### Required work
Every record below must come back exactly as given.

Segment Start: Records for this task

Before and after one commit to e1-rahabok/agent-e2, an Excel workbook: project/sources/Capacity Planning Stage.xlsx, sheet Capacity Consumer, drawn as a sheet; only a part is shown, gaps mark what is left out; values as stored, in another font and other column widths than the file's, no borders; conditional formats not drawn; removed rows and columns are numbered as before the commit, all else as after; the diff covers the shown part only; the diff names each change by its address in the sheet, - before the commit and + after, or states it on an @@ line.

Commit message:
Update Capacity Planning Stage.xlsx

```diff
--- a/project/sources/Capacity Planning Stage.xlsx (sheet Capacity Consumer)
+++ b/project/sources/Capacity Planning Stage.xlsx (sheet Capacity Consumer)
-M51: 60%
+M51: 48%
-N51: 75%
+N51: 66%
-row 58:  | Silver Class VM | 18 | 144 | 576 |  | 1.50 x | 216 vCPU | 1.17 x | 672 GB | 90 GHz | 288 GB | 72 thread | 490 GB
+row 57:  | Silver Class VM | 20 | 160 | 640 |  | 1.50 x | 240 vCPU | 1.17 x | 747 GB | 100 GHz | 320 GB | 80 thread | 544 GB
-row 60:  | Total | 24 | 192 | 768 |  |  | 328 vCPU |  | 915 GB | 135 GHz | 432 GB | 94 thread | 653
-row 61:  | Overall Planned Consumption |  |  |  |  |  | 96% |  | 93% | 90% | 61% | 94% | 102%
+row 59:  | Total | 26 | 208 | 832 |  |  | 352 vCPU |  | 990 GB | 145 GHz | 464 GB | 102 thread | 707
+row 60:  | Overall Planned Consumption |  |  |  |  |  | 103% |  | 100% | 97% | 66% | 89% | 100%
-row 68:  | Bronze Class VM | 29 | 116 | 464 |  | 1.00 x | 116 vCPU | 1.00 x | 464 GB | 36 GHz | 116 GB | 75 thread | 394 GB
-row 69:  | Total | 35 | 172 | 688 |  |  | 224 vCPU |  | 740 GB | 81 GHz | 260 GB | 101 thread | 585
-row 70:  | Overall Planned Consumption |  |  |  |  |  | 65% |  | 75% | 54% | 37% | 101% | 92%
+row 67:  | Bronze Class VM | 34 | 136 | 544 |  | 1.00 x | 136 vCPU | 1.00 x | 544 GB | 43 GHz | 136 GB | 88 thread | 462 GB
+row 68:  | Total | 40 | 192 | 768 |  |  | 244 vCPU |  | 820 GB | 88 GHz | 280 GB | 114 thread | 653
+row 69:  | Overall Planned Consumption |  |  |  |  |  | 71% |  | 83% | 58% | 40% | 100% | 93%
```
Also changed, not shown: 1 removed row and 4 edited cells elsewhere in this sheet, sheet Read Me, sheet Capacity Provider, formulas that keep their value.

Segment End: Records for this task

### Answer space
Before and after one commit to e1-rahabok/agent-e2, an Excel workbook: project/sources/Capacity Planning Stage.xlsx, sheet Capacity Consumer, drawn as a sheet; only a part is shown, gaps mark what is left out; values as stored, in another font and other column widths than the file's, no borders; conditional formats not drawn; removed rows and columns are numbered as before the commit, all else as after; the diff covers the shown part only; the diff names each change by its address in the sheet, - before the commit and + after, or states it on an @@ line.

Commit message:
Update Capacity Planning Stage.xlsx

```diff
--- a/project/sources/Capacity Planning Stage.xlsx (sheet Capacity Consumer)
+++ b/project/sources/Capacity Planning Stage.xlsx (sheet Capacity Consumer)
-M51: 60%
+M51: 48%
-N51: 75%
+N51: 66%
-row 58:  | Silver Class VM | 18 | 144 | 576 |  | 1.50 x | 216 vCPU | 1.17 x | 672 GB | 90 GHz | 288 GB | 72 thread | 490 GB
+row 57:  | Silver Class VM | 20 | 160 | 640 |  | 1.50 x | 240 vCPU | 1.17 x | 747 GB | 100 GHz | 320 GB | 80 thread | 544 GB
-row 60:  | Total | 24 | 192 | 768 |  |  | 328 vCPU |  | 915 GB | 135 GHz | 432 GB | 94 thread | 653
-row 61:  | Overall Planned Consumption |  |  |  |  |  | 96% |  | 93% | 90% | 61% | 94% | 102%
+row 59:  | Total | 26 | 208 | 832 |  |  | 352 vCPU |  | 990 GB | 145 GHz | 464 GB | 102 thread | 707
+row 60:  | Overall Planned Consumption |  |  |  |  |  | 103% |  | 100% | 97% | 66% | 89% | 100%
-row 68:  | Bronze Class VM | 29 | 116 | 464 |  | 1.00 x | 116 vCPU | 1.00 x | 464 GB | 36 GHz | 116 GB | 75 thread | 394 GB
-row 69:  | Total | 35 | 172 | 688 |  |  | 224 vCPU |  | 740 GB | 81 GHz | 260 GB | 101 thread | 585
-row 70:  | Overall Planned Consumption |  |  |  |  |  | 65% |  | 75% | 54% | 37% | 101% | 92%
+row 67:  | Bronze Class VM | 34 | 136 | 544 |  | 1.00 x | 136 vCPU | 1.00 x | 544 GB | 43 GHz | 136 GB | 88 thread | 462 GB
+row 68:  | Total | 40 | 192 | 768 |  |  | 244 vCPU |  | 820 GB | 88 GHz | 280 GB | 114 thread | 653
+row 69:  | Overall Planned Consumption |  |  |  |  |  | 71% |  | 83% | 58% | 40% | 100% | 93%
```
Also changed, not shown: 1 removed row and 4 edited cells elsewhere in this sheet, sheet Read Me, sheet Capacity Provider, formulas that keep their value.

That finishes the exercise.